■ Exercise: Every line in the records below that holds the word "Year" is to be copied.

■ Extracted information:
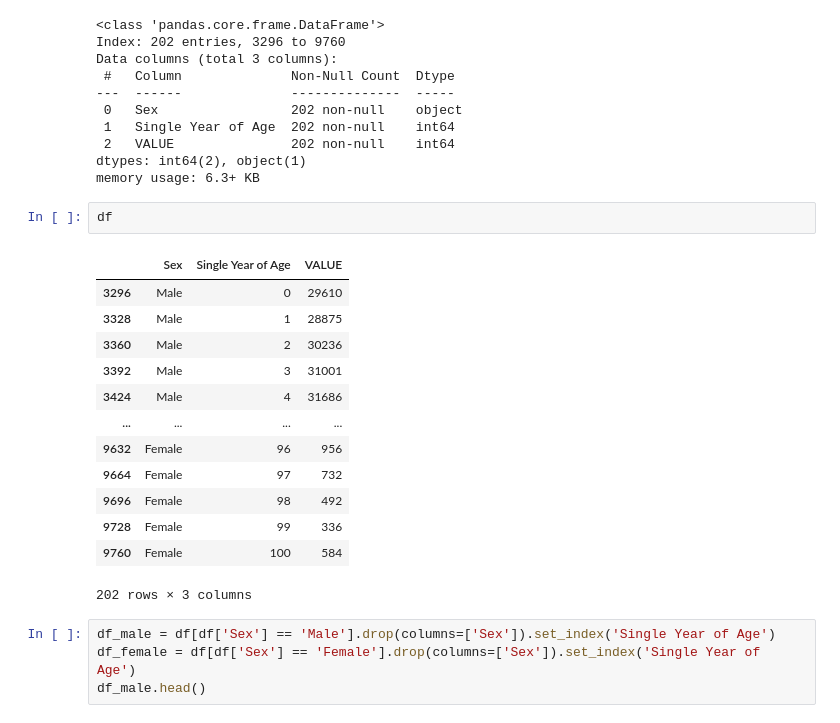
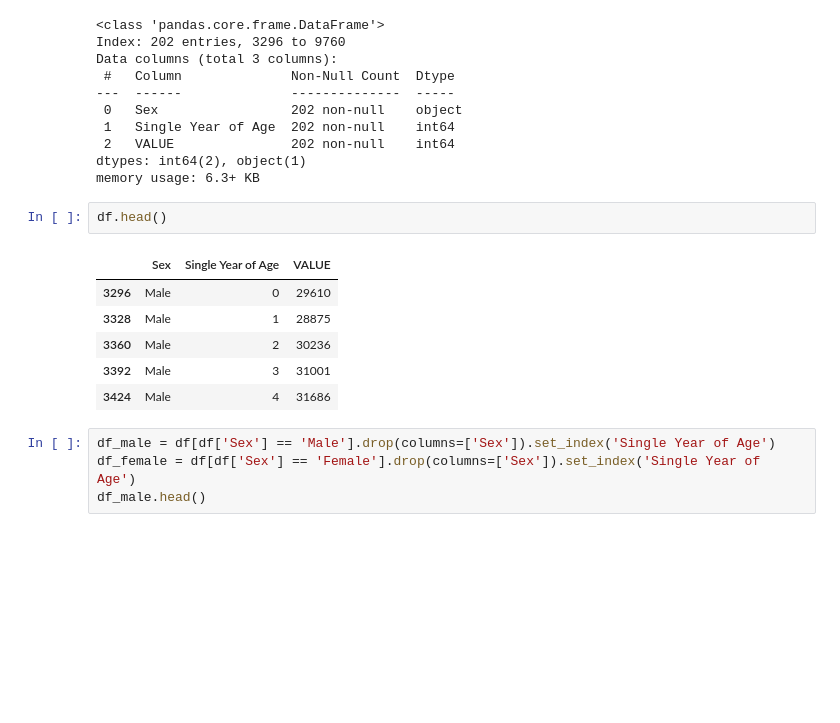
Before and after one commit to CeamanCollins/PFDA, a Jupyter notebook: assignments/assignment05-population.ipynb, the cells around one changed output. Saved outputs shown, nothing was run; the diff lists cells and outputs as text; blank space fills up the shorter version.

```diff
--- a/assignments/assignment05-population.ipynb
+++ b/assignments/assignment05-population.ipynb
@@ -76,21 +76,14 @@ Data columns (total 3 columns):
 dtypes: int64(2), object(1)
 memory usage: 6.3+ KB
 # %%
-df
+df.head()
 # %% [output]
 |  | Sex | Single Year of Age | VALUE |
 | 3296 | Male | 0 | 29610 |
 | 3328 | Male | 1 | 28875 |
 | 3360 | Male | 2 | 30236 |
 | 3392 | Male | 3 | 31001 |
 | 3424 | Male | 4 | 31686 |
-| ... | ... | ... | ... |
-| 9632 | Female | 96 | 956 |
-| 9664 | Female | 97 | 732 |
-| 9696 | Female | 98 | 492 |
-| 9728 | Female | 99 | 336 |
-| 9760 | Female | 100 | 584 |
-202 rows × 3 columns
 # %%
 df_male = df[df['Sex'] == 'Male'].drop(columns=['Sex']).set_index('Single Year of Age')
 df_female = df[df['Sex'] == 'Female'].drop(columns=['Sex']).set_index('Single Year of Age')
```
Also changed, not shown: 1 other file.
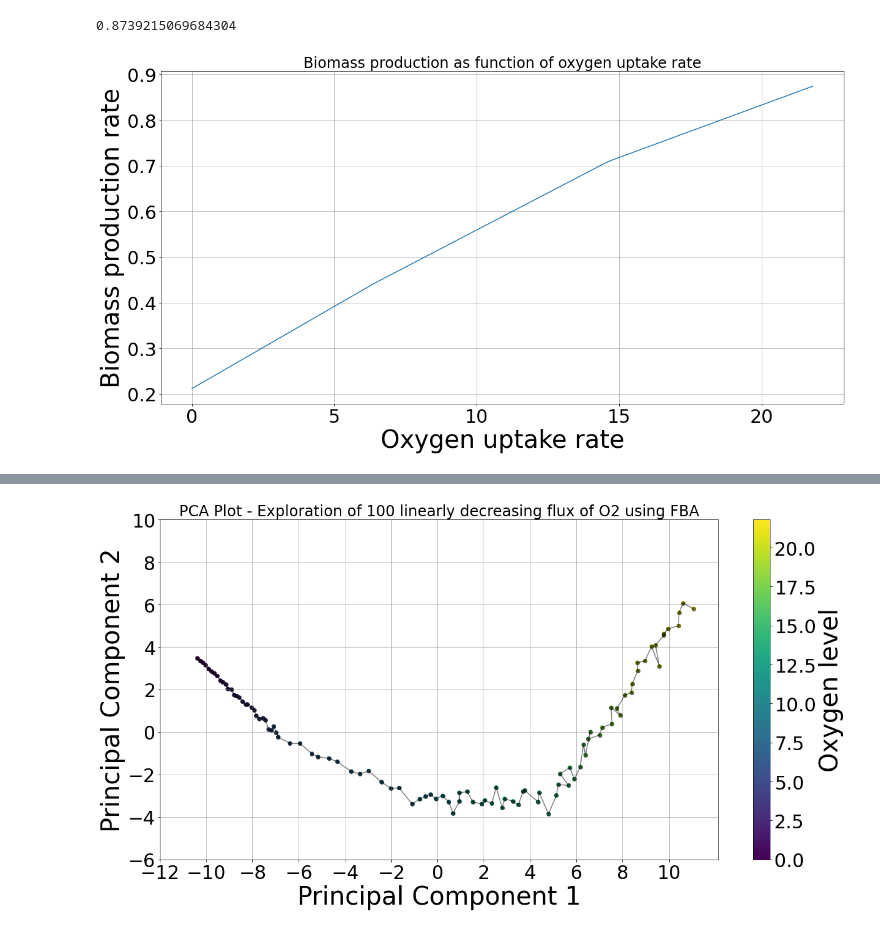
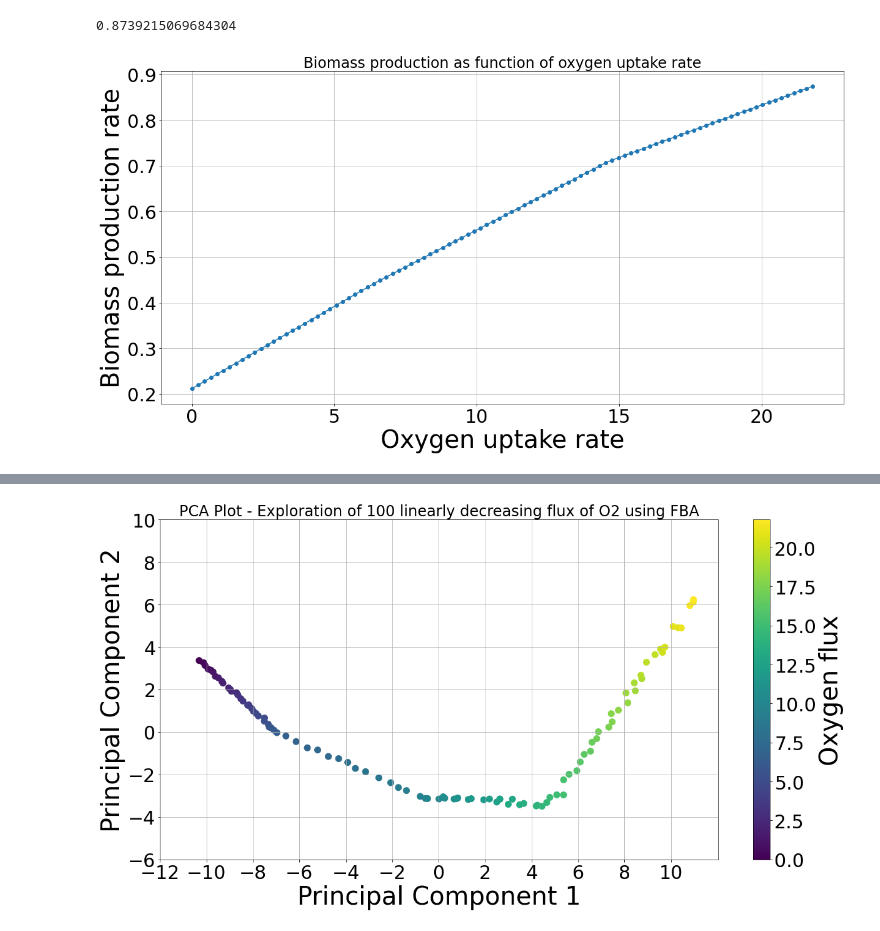
Before and after one commit to jaydeerafael/Metabolic-Trajectory-Inference, a Jupyter notebook: Metabolic_Trajectory.ipynb, the cells around one changed output, grey strips where cells are left out. Drawn from its saved outputs; the diff is of its cells as text; code cells hidden in the pictures.

```diff
--- a/Metabolic_Trajectory.ipynb
+++ b/Metabolic_Trajectory.ipynb
@@ -76,14 +76,14 @@ for flux in oxygen_fluxes:
         resulting_fluxes.append(numpy.nan)
 
 matplotlib.pyplot.figure(figsize = (20, 10))
-matplotlib.pyplot.plot(oxygen_fluxes, resulting_fluxes)
+matplotlib.pyplot.plot(oxygen_fluxes, resulting_fluxes, 'o-')  # added markers
 matplotlib.pyplot.xlabel('Oxygen uptake rate')
 matplotlib.pyplot.ylabel('Biomass production rate')
 matplotlib.pyplot.title('Biomass production as function of oxygen uptake rate')
 matplotlib.pyplot.grid(True)
 matplotlib.pyplot.show()
 # %% [output]
-[figure, old version]
+[figure, new version]
 # %%
 oxygen_fluxes
 # %% [output]
@@ -109,41 +109,43 @@ array([ 0.        ,  0.22020202,  0.44040404,  0.66060606,  0.88080808,
        20.91919192, 21.13939394, 21.35959596, 21.57979798, 21.8       ])
 # %%
 all_fluxes = []
+oxygen_fluxes_after_fba = []
 
 for flux in oxygen_fluxes:
     model.reactions.EX_o2_e.lower_bound = -flux
-    solution = model.optimize()
-    if solution.status == 'optimal':
+    solution = model.optimize()  # FBA
+    if solution:
         all_fluxes.append(solution.fluxes)
+        oxygen_fluxes_after_fba.append(numpy.abs(solution.fluxes['EX_o2_e']))
     else:
         all_fluxes.append([numpy.nan]*len(model.reactions))
+        oxygen_fluxes_after_fba.append(numpy.nan)
 
 df = pandas.DataFrame(all_fluxes, columns=[r.id for r in model.reactions])
 
 scaler = StandardScaler()
 scaled_df = scaler.fit_transform(df.fillna(0))
 
 pca = PCA(n_components = 2)
 principalComponents = pca.fit_transform(scaled_df)
 principalDf = pandas.DataFrame(data = principalComponents, columns = ['principal component 1', 'principal component 2'])
 
 fig, ax = matplotlib.pyplot.subplots(figsize = (20, 10))
 scatter = ax.scatter(principalDf['principal component 1'], principalDf['principal component 2'],
-                     c = oxygen_fluxes, cmap = 'viridis')  # using oxygen_fluxes for color
+                     c = oxygen_fluxes_after_fba, cmap = 'viridis', s = 100) # using oxygen_fluxes for color
 
-ax.plot(principalDf['principal component 1'], principalDf['principal component 2'], '-o', color='black', alpha=0.5)
 
 x_ticks = numpy.arange(-12, 12, step=2)
 y_ticks = numpy.arange(-6, 12, step=2)
 ax.set_xticks(x_ticks)
 ax.set_yticks(y_ticks)
 ax.set_xlabel('Principal Component 1')
 ax.set_ylabel('Principal Component 2')
 ax.set_title('PCA Plot - Exploration of 100 linearly decreasing flux of O2 using FBA')
-fig.colorbar(scatter, ax = ax, label = 'Oxygen level')
+fig.colorbar(scatter, ax = ax, label = 'Oxygen flux')
 ax.grid(True)
 matplotlib.pyplot.show()
 # %% [output]
-[figure, old version]
+[figure, new version]
 # %%
 all_fluxes = []
```
Also changed, not shown: parts of 6 cells of this notebook.
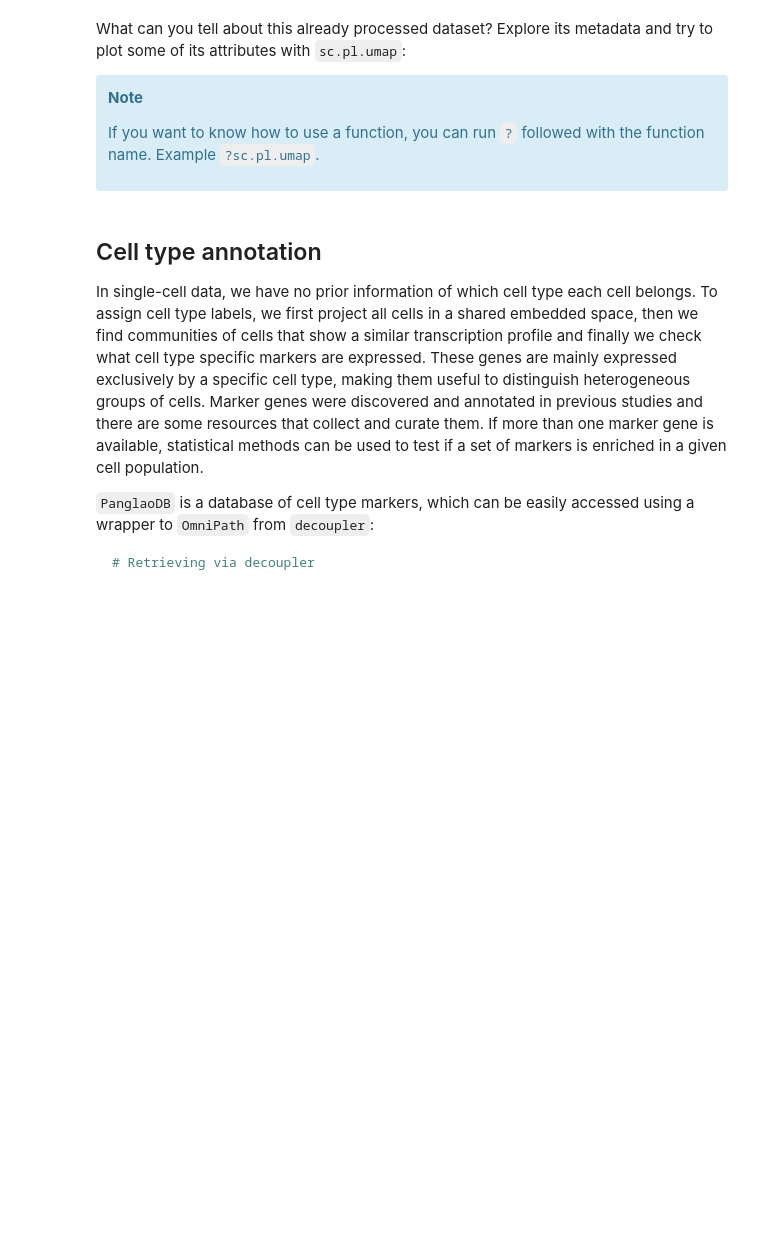
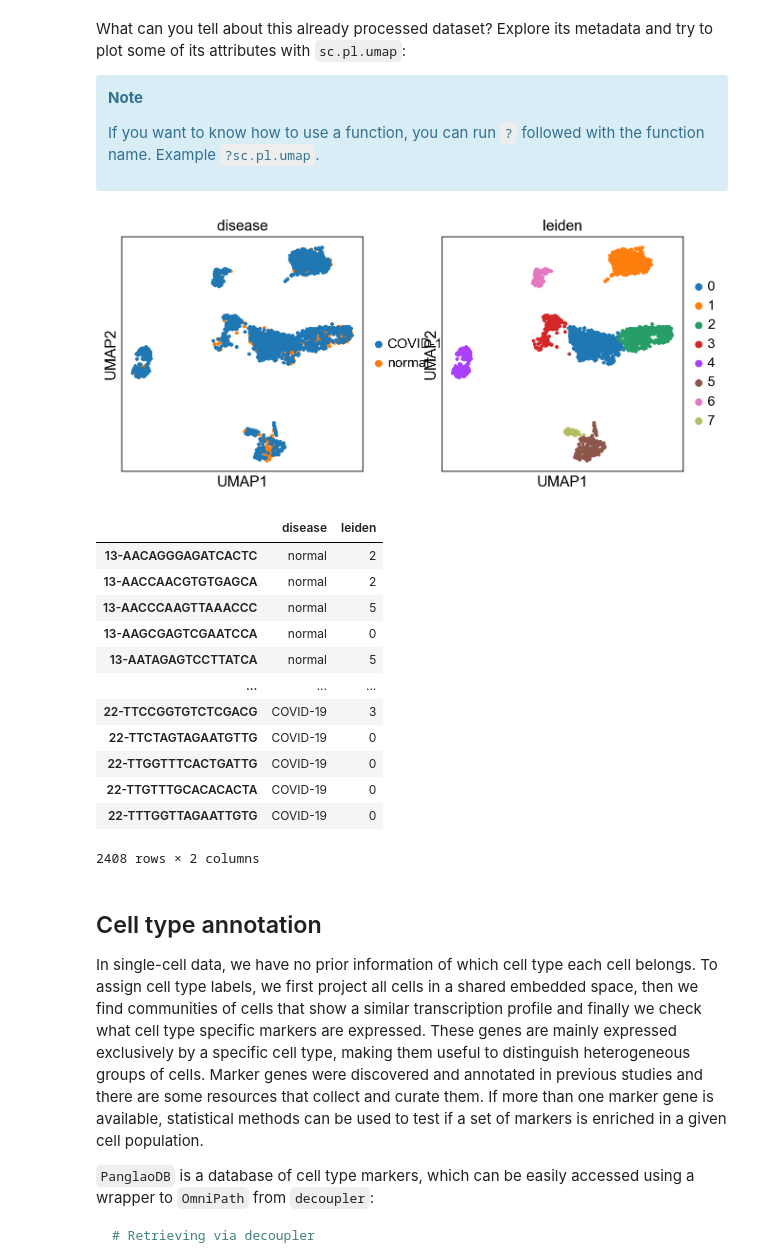
Before and after one commit to saezlab/Singlecell_course_2023, a Jupyter notebook: 1_functional_analysis/functional_analysis.ipynb, the cells around one changed output. Saved outputs shown, nothing was run; the diff lists cells and outputs as text; code cells hidden in the pictures; blank space fills up the shorter version.

```diff
--- a/1_functional_analysis/functional_analysis.ipynb
+++ b/1_functional_analysis/functional_analysis.ipynb
@@ -71,6 +76,24 @@ If you want to know how to use a function, you can run `?` followed with the fun
 </div>
 # %%
 # Explore adata
+sc.pl.umap(adata, color=['disease', 'leiden'])
+
+adata.obs
+# %% [output]
+[figure, added]
+|  | disease | leiden |
+| 13-AACAGGGAGATCACTC | normal | 2 |
+| 13-AACCAACGTGTGAGCA | normal | 2 |
+| 13-AACCCAAGTTAAACCC | normal | 5 |
+| 13-AAGCGAGTCGAATCCA | normal | 0 |
+| 13-AATAGAGTCCTTATCA | normal | 5 |
+| ... | ... | ... |
+| 22-TTCCGGTGTCTCGACG | COVID-19 | 3 |
+| 22-TTCTAGTAGAATGTTG | COVID-19 | 0 |
+| 22-TTGGTTTCACTGATTG | COVID-19 | 0 |
+| 22-TTGTTTGCACACACTA | COVID-19 | 0 |
+| 22-TTTGGTTAGAATTGTG | COVID-19 | 0 |
+2408 rows × 2 columns
 # %% [markdown]
 ## Cell type annotation
 
```
Also changed, not shown: parts of 25 cells of this notebook.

■ Task response:
 |  | Sex | Single Year of Age | VALUE |
 df_male = df[df['Sex'] == 'Male'].drop(columns=['Sex']).set_index('Single Year of Age')
 df_female = df[df['Sex'] == 'Female'].drop(columns=['Sex']).set_index('Single Year of Age')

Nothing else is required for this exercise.